Citation

Li, Xiaofei et al. (2021), A facilitation between large herbivores and ants accelerates litter decomposition by modifying soil micro-environmental conditions, Dryad, Dataset, https://doi.org/10.5061/dryad.s7h44j16f

Abstract

1. Large herbivores and insects commonly coexist and play important functional roles in grassland ecosystems. The interactive effects of these two animal groups in shaping ecosystem processes and functioning are poorly understood.
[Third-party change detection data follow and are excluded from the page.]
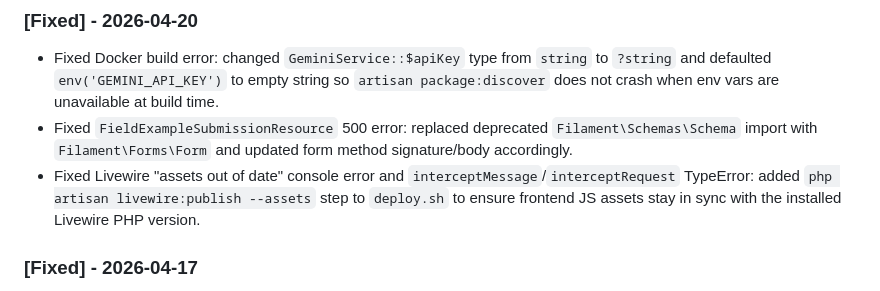
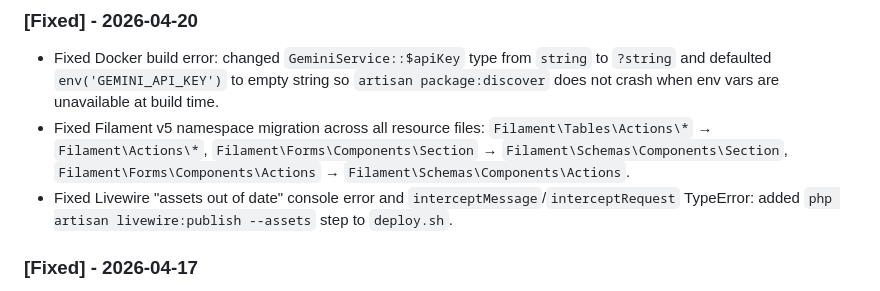
Before and after one commit to muhshi/demakai, a Markdown page: README.md, the part around the change. GitHub-like rendering.

Commit message:
docs: update changelog with accurate Filament v5 namespace migration details

```diff
--- a/README.md
+++ b/README.md
@@ -62,8 +62,8 @@ All notable changes to this project will be documented in this section.
 
 ### [Fixed] - 2026-04-20
 - Fixed Docker build error: changed `GeminiService::$apiKey` type from `string` to `?string` and defaulted `env('GEMINI_API_KEY')` to empty string so `artisan package:discover` does not crash when env vars are unavailable at build time.
-- Fixed `FieldExampleSubmissionResource` 500 error: replaced deprecated `Filament\Schemas\Schema` import with `Filament\Forms\Form` and updated form method signature/body accordingly.
-- Fixed Livewire "assets out of date" console error and `interceptMessage`/`interceptRequest` TypeError: added `php artisan livewire:publish --assets` step to `deploy.sh` to ensure frontend JS assets stay in sync with the installed Livewire PHP version.
+- Fixed Filament v5 namespace migration across all resource files: `Filament\Tables\Actions\*` → `Filament\Actions\*`, `Filament\Forms\Components\Section` → `Filament\Schemas\Components\Section`, `Filament\Forms\Components\Actions` → `Filament\Schemas\Components\Actions`.
+- Fixed Livewire "assets out of date" console error and `interceptMessage`/`interceptRequest` TypeError: added `php artisan livewire:publish --assets` step to `deploy.sh`.
 
 ### [Fixed] - 2026-04-17
 - Fixed Python search configuration in `SearchController` to elegantly fallback to PHP SQL search if the Python search server is disconnected or disabled.
```
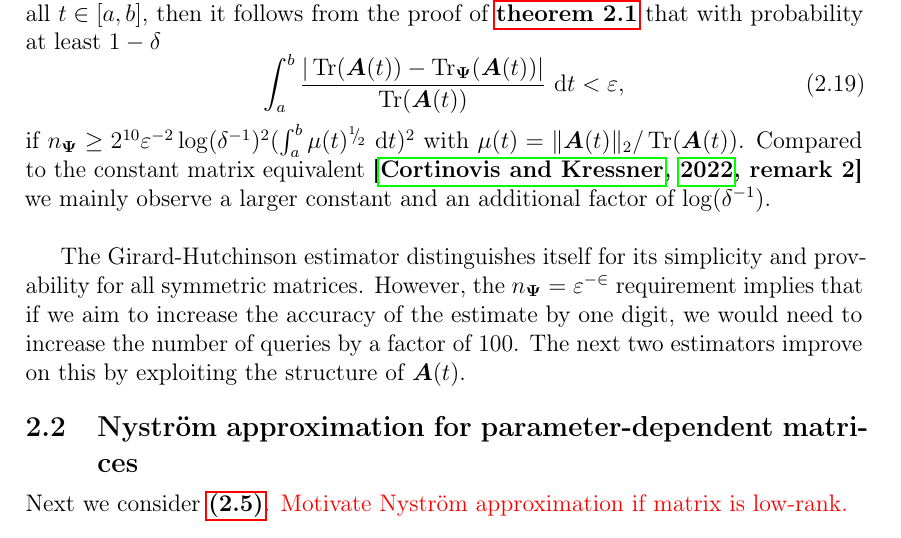
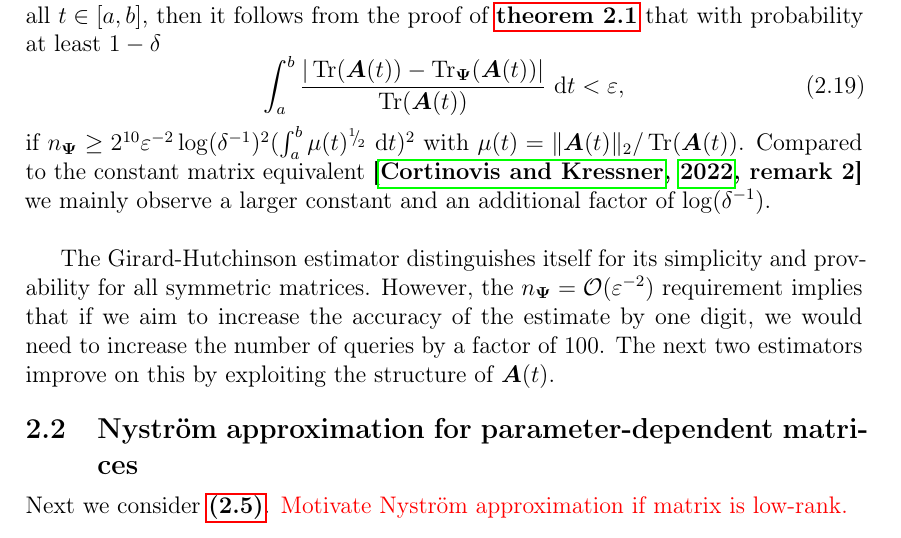
Before and after one commit to FMatti/parameter-trace, a LaTeX paper (paper/main.tex): part of page 6 of 26, cut so that both start at the same text. Compiled offline with pdfLaTeX.

Commit message:
Updates from Overleaf

```diff
--- a/paper/main.tex
+++ b/paper/main.tex
@@ -205,7 +205,7 @@ The idea behind the proof is to bound the higher order moments for fixed paramet
     if $n_{\mtx{\Psi}} \geq 2^{10} \varepsilon^{-2} \log(\delta^{-1})^2 (\int_{a}^{b} \mu(t)^{\sfrac{1}{2}}~\mathrm{d}t)^2$ with $\mu(t) = \lVert \mtx{A}(t) \rVert _2 / \Trace(\mtx{A}(t))$. Compared to the constant matrix equivalent \cite[remark 2]{cortinovis-2022-randomized-trace} we mainly observe a larger constant and an additional factor of $\log(\delta^{-1})$.
 \end{remark}
 
-The Girard-Hutchinson estimator distinguishes itself for its simplicity and provability for all symmetric matrices. However, the $n_{\mtx{\Psi}} = \mathcal{\varepsilon^{-2}}$ requirement implies that if we aim to increase the accuracy of the estimate by one digit, we would need to increase the number of queries by a factor of $100$. The next two estimators improve on this by exploiting the structure of $\mtx{A}(t)$.
+The Girard-Hutchinson estimator distinguishes itself for its simplicity and provability for all symmetric matrices. However, the $n_{\mtx{\Psi}} = \mathcal{O}(\varepsilon^{-2})$ requirement implies that if we aim to increase the accuracy of the estimate by one digit, we would need to increase the number of queries by a factor of $100$. The next two estimators improve on this by exploiting the structure of $\mtx{A}(t)$.
 
 \subsection{Nyström approximation for parameter-dependent matrices}
 \label{subsec:nystrom}
```
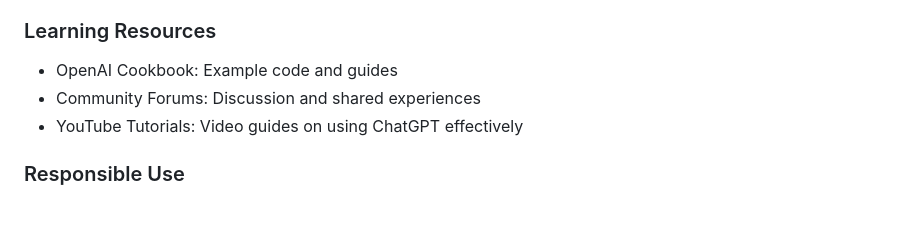
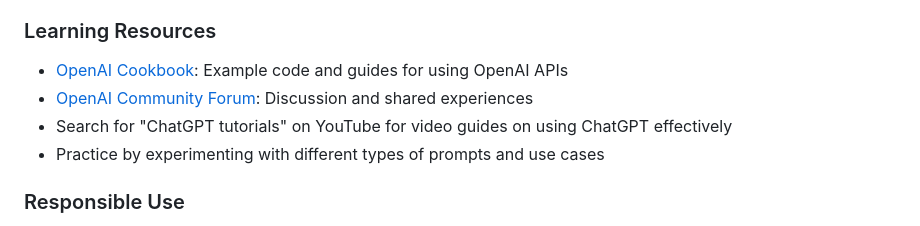
Before and after one commit to aghomri/ChatGPT, a Markdown page: README.md, the part around the change. Drawn GitHub-style.

Commit message:
Add actionable links to Learning Resources section
Co-authored-by: aghomri <239588983+aghomri@users.noreply.github.com>

```diff
--- a/README.md
+++ b/README.md
@@ -130,9 +130,10 @@ Be aware of ChatGPT's limitations:
 - [OpenAI API Reference](https://platform.openai.com/docs/api-reference)
 
 ### Learning Resources
-- OpenAI Cookbook: Example code and guides
-- Community Forums: Discussion and shared experiences
-- YouTube Tutorials: Video guides on using ChatGPT effectively
+- [OpenAI Cookbook](https://cookbook.openai.com/): Example code and guides for using OpenAI APIs
+- [OpenAI Community Forum](https://community.openai.com/): Discussion and shared experiences
+- Search for "ChatGPT tutorials" on YouTube for video guides on using ChatGPT effectively
+- Practice by experimenting with different types of prompts and use cases
 
 ### Responsible Use
 - Be mindful of privacy: Don't share sensitive personal information
```
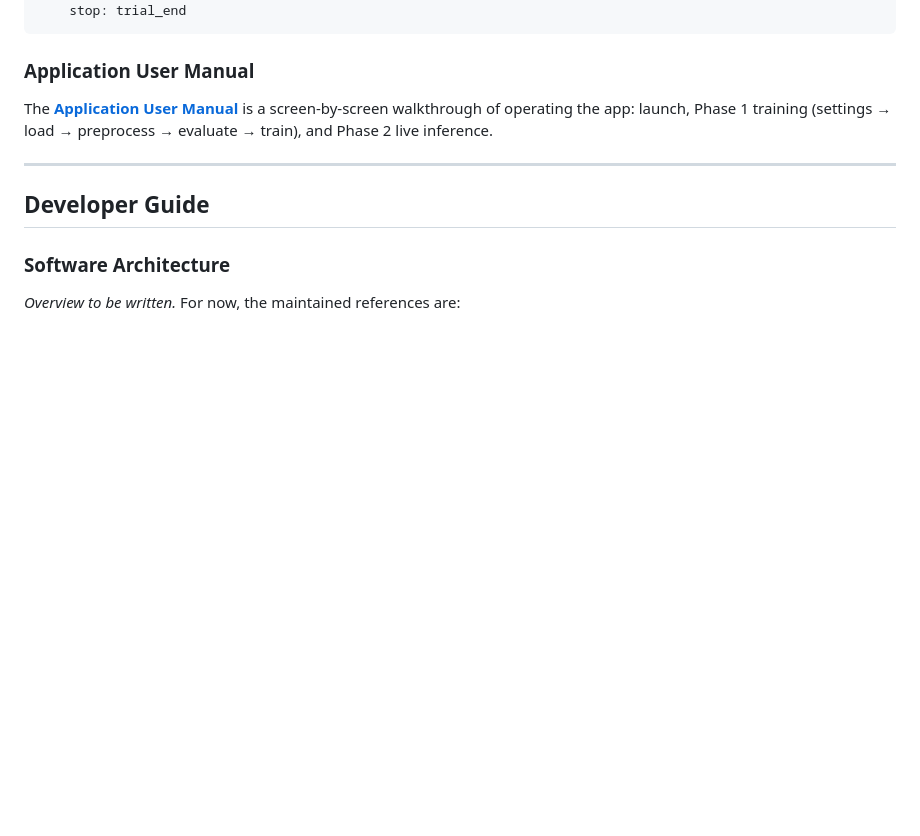
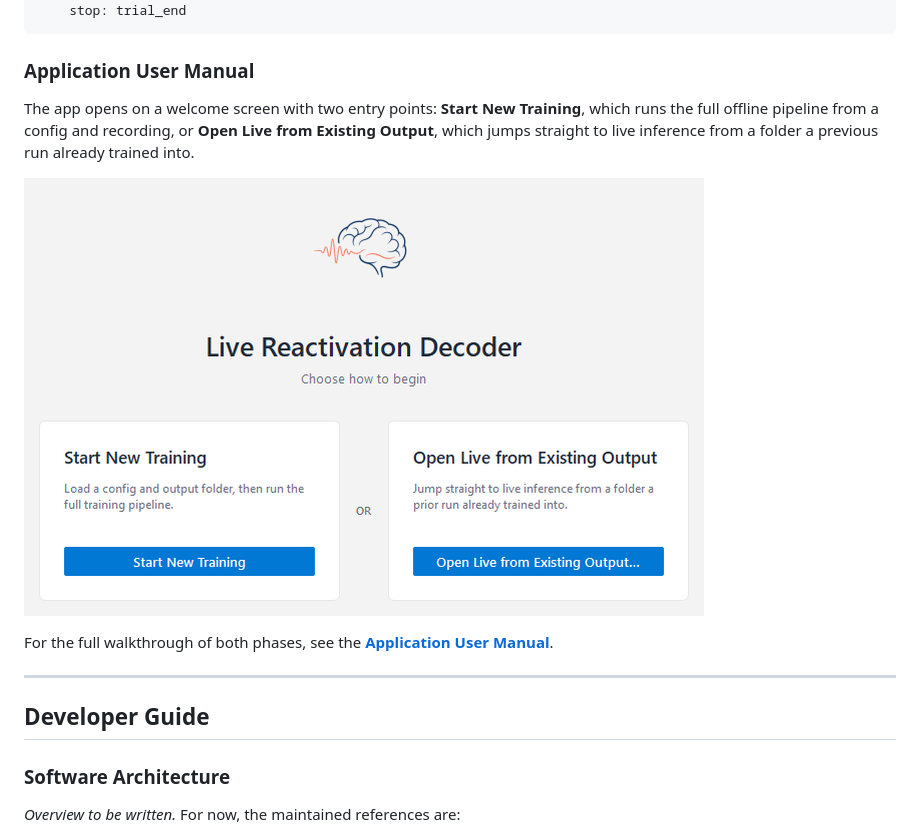
Before and after one commit to roiguri/live-reactivation-decoder, a Markdown page: README.md, the part around the change. Drawn GitHub-style; pictures changed too: docs/assets/welcome_screen.png (added); blank space fills up the shorter version.

Commit message:
docs: show welcome screen in User Guide, drop per-screen detail
Add a focused, symmetric crop of the welcome screen (docs/assets/welcome_screen.png)
to the Application User Manual subsection and remove the screen-by-screen
enumeration, keeping the link to the full manual.

```diff
--- a/README.md
+++ b/README.md
@@ -173,9 +173,15 @@ intervals:
 
 ### Application User Manual
 
-The **[Application User Manual](docs/guide/user_manual.md)** is a
-screen-by-screen walkthrough of operating the app: launch, Phase 1 training
-(settings → load → preprocess → evaluate → train), and Phase 2 live inference.
+The app opens on a welcome screen with two entry points: **Start New Training**,
+which runs the full offline pipeline from a config and recording, or **Open Live
+from Existing Output**, which jumps straight to live inference from a folder a
+previous run already trained into.
+
+![The welcome screen](docs/assets/welcome_screen.png)
+
+For the full walkthrough of both phases, see the
+**[Application User Manual](docs/guide/user_manual.md)**.
 
 ---
 
```
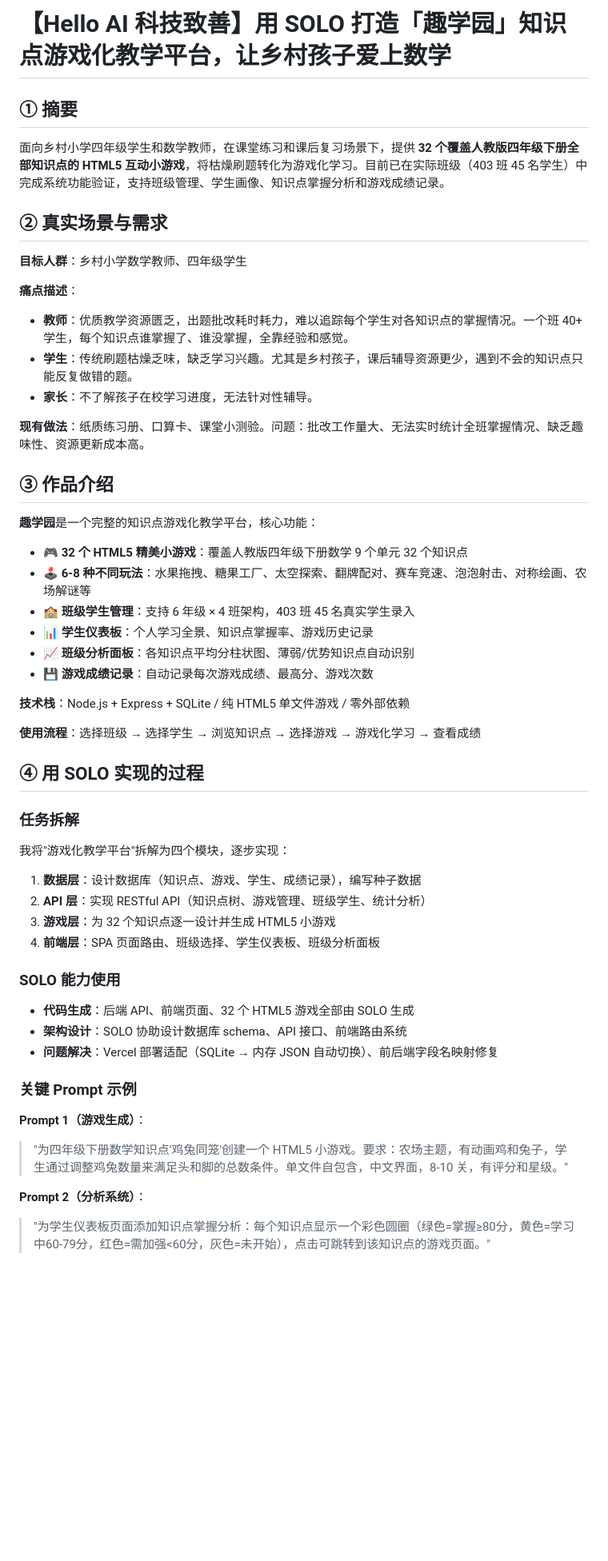
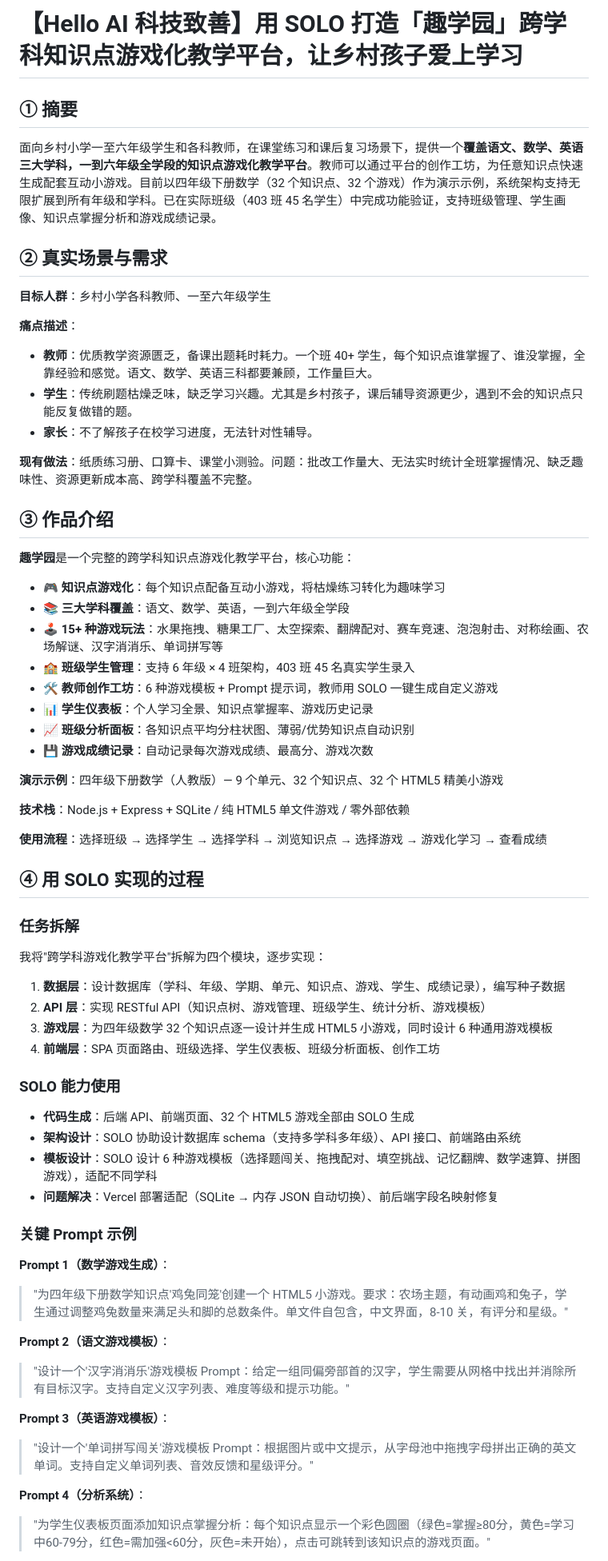
Before and after one commit to FIEforever/game-teach, a Markdown page: docs/社区发帖内容.md, the part around one of its changes. Shown at 80% size. GitHub-like rendering; blank space fills up the shorter version.

```diff
--- a/docs/社区发帖内容.md
+++ b/docs/社区发帖内容.md
@@ -1,57 +1,68 @@
-# 【Hello AI 科技致善】用 SOLO 打造「趣学园」知识点游戏化教学平台，让乡村孩子爱上数学
+# 【Hello AI 科技致善】用 SOLO 打造「趣学园」跨学科知识点游戏化教学平台，让乡村孩子爱上学习
 
 ## ① 摘要
 
-面向乡村小学四年级学生和数学教师，在课堂练习和课后复习场景下，提供 **32 个覆盖人教版四年级下册全部知识点的 HTML5 互动小游戏**，将枯燥刷题转化为游戏化学习。目前已在实际班级（403 班 45 名学生）中完成系统功能验证，支持班级管理、学生画像、知识点掌握分析和游戏成绩记录。
+面向乡村小学一至六年级学生和各科教师，在课堂练习和课后复习场景下，提供一个**覆盖语文、数学、英语三大学科，一到六年级全学段的知识点游戏化教学平台**。教师可以通过平台的创作工坊，为任意知识点快速生成配套互动小游戏。目前以四年级下册数学（32 个知识点、32 个游戏）作为演示示例，系统架构支持无限扩展到所有年级和学科。已在实际班级（403 班 45 名学生）中完成功能验证，支持班级管理、学生画像、知识点掌握分析和游戏成绩记录。
 
 ## ② 真实场景与需求
 
-**目标人群**：乡村小学数学教师、四年级学生
+**目标人群**：乡村小学各科教师、一至六年级学生
 
 **痛点描述**：
 
-- **教师**：优质教学资源匮乏，出题批改耗时耗力，难以追踪每个学生对各知识点的掌握情况。一个班 40+ 学生，每个知识点谁掌握了、谁没掌握，全靠经验和感觉。
+- **教师**：优质教学资源匮乏，备课出题耗时耗力。一个班 40+ 学生，每个知识点谁掌握了、谁没掌握，全靠经验和感觉。语文、数学、英语三科都要兼顾，工作量巨大。
 - **学生**：传统刷题枯燥乏味，缺乏学习兴趣。尤其是乡村孩子，课后辅导资源更少，遇到不会的知识点只能反复做错的题。
 - **家长**：不了解孩子在校学习进度，无法针对性辅导。
 
-**现有做法**：纸质练习册、口算卡、课堂小测验。问题：批改工作量大、无法实时统计全班掌握情况、缺乏趣味性、资源更新成本高。
+**现有做法**：纸质练习册、口算卡、课堂小测验。问题：批改工作量大、无法实时统计全班掌握情况、缺乏趣味性、资源更新成本高、跨学科覆盖不完整。
 
 ## ③ 作品介绍
 
-**趣学园**是一个完整的知识点游戏化教学平台，核心功能：
+**趣学园**是一个完整的跨学科知识点游戏化教学平台，核心功能：
 
-- 🎮 **32 个 HTML5 精美小游戏**：覆盖人教版四年级下册数学 9 个单元 32 个知识点
-- 🕹️ **6-8 种不同玩法**：水果拖拽、糖果工厂、太空探索、翻牌配对、赛车竞速、泡泡射击、对称绘画、农场解谜等
+- 🎮 **知识点游戏化**：每个知识点配备互动小游戏，将枯燥练习转化为趣味学习
+- 📚 **三大学科覆盖**：语文、数学、英语，一到六年级全学段
+- 🕹️ **15+ 种游戏玩法**：水果拖拽、糖果工厂、太空探索、翻牌配对、赛车竞速、泡泡射击、对称绘画、农场解谜、汉字消消乐、单词拼写等
 - 🏫 **班级学生管理**：支持 6 年级 × 4 班架构，403 班 45 名真实学生录入
+- 🛠️ **教师创作工坊**：6 种游戏模板 + Prompt 提示词，教师用 SOLO 一键生成自定义游戏
 - 📊 **学生仪表板**：个人学习全景、知识点掌握率、游戏历史记录
 - 📈 **班级分析面板**：各知识点平均分柱状图、薄弱/优势知识点自动识别
 - 💾 **游戏成绩记录**：自动记录每次游戏成绩、最高分、游戏次数
 
+**演示示例**：四年级下册数学（人教版）— 9 个单元、32 个知识点、32 个 HTML5 精美小游戏
+
 **技术栈**：Node.js + Express + SQLite / 纯 HTML5 单文件游戏 / 零外部依赖
 
-**使用流程**：选择班级 → 选择学生 → 浏览知识点 → 选择游戏 → 游戏化学习 → 查看成绩
+**使用流程**：选择班级 → 选择学生 → 选择学科 → 浏览知识点 → 选择游戏 → 游戏化学习 → 查看成绩
 
 ## ④ 用 SOLO 实现的过程
 
 ### 任务拆解
 
-我将"游戏化教学平台"拆解为四个模块，逐步实现：
+我将"跨学科游戏化教学平台"拆解为四个模块，逐步实现：
 
-1. **数据层**：设计数据库（知识点、游戏、学生、成绩记录），编写种子数据
-2. **API 层**：实现 RESTful API（知识点树、游戏管理、班级学生、统计分析）
-3. **游戏层**：为 32 个知识点逐一设计并生成 HTML5 小游戏
-4. **前端层**：SPA 页面路由、班级选择、学生仪表板、班级分析面板
+1. **数据层**：设计数据库（学科、年级、学期、单元、知识点、游戏、学生、成绩记录），编写种子数据
+2. **API 层**：实现 RESTful API（知识点树、游戏管理、班级学生、统计分析、游戏模板）
+3. **游戏层**：为四年级数学 32 个知识点逐一设计并生成 HTML5 小游戏，同时设计 6 种通用游戏模板
+4. **前端层**：SPA 页面路由、班级选择、学生仪表板、班级分析面板、创作工坊
 
 ### SOLO 能力使用
 
 - **代码生成**：后端 API、前端页面、32 个 HTML5 游戏全部由 SOLO 生成
-- **架构设计**：SOLO 协助设计数据库 schema、API 接口、前端路由系统
+- **架构设计**：SOLO 协助设计数据库 schema（支持多学科多年级）、API 接口、前端路由系统
+- **模板设计**：SOLO 设计 6 种游戏模板（选择题闯关、拖拽配对、填空挑战、记忆翻牌、数学速算、拼图游戏），适配不同学科
 - **问题解决**：Vercel 部署适配（SQLite → 内存 JSON 自动切换）、前后端字段名映射修复
 
 ### 关键 Prompt 示例
 
-**Prompt 1（游戏生成）**：
+**Prompt 1（数学游戏生成）**：
 > "为四年级下册数学知识点'鸡兔同笼'创建一个 HTML5 小游戏。要求：农场主题，有动画鸡和兔子，学生通过调整鸡兔数量来满足头和脚的总数条件。单文件自包含，中文界面，8-10 关，有评分和星级。"
 
-**Prompt 2（分析系统）**：
+**Prompt 2（语文游戏模板）**：
+> "设计一个'汉字消消乐'游戏模板 Prompt：给定一组同偏旁部首的汉字，学生需要从网格中找出并消除所有目标汉字。支持自定义汉字列表、难度等级和提示功能。"
+
+**Prompt 3（英语游戏模板）**：
+> "设计一个'单词拼写闯关'游戏模板 Prompt：根据图片或中文提示，从字母池中拖拽字母拼出正确的英文单词。支持自定义单词列表、音效反馈和星级评分。"
+
+**Prompt 4（分析系统）**：
 > "为学生仪表板页面添加知识点掌握分析：每个知识点显示一个彩色圆圈（绿色=掌握≥80分，黄色=学习中60-79分，红色=需加强<60分，灰色=未开始），点击可跳转到该知识点的游戏页面。"
```
Also changed, not shown: other parts of docs/社区发帖内容.md (+12 -10 lines), README.md (+54 -40 lines).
In a semi-arid grassland of northeastern China, we previously found a reciprocal facilitation between large herbivores (cattle; Bos tarurs) and ants: cattle grazing led to a two-fold increase in ant mound abundance compared with ungrazed sites, while the presence of ant mounds, in turn, increased the foraging of cattle during the peak of the growing season.

2. Here, by using a large-scale, 4-year (2010-2013) manipulative experiment, we further investigated how such a facilitation between large herbivores and ants can affect a key ecosystem process, litter decomposition. Using a set of small-scale reciprocal translocation litterbag experiments, we separated the effects of litter quality and soil micro-environmental factors altered by cattle and ants on litter decomposition rates.

3. A significant interaction between the experimental factors cattle grazing and ant presence showed that litter decomposition rate was at the highest levels when both cattle and ants were present, with only a small impact when each was present on its own. Mechanistically, cattle and ants exerted limited effects on litter quality (litter C:N ratio). However, these animals greatly altered soil micro-environments by increasing soil N availability, which in turn increased soil microbial biomass and accelerated decomposition process.

4. Synthesis. Our results demonstrate how positive interactions between two groups of animals, large herbivores and ants, can affect decomposition rates, with important consequences for ecosystem carbon and nutrient cycling. Large herbivores, either domestic or wild, often coexist and interact with a diverse of other fauna in terrestrial ecosystems. Assessing their interactive effects will help us to better understand their role in shaping ecosystem processes and functioning with important management implications.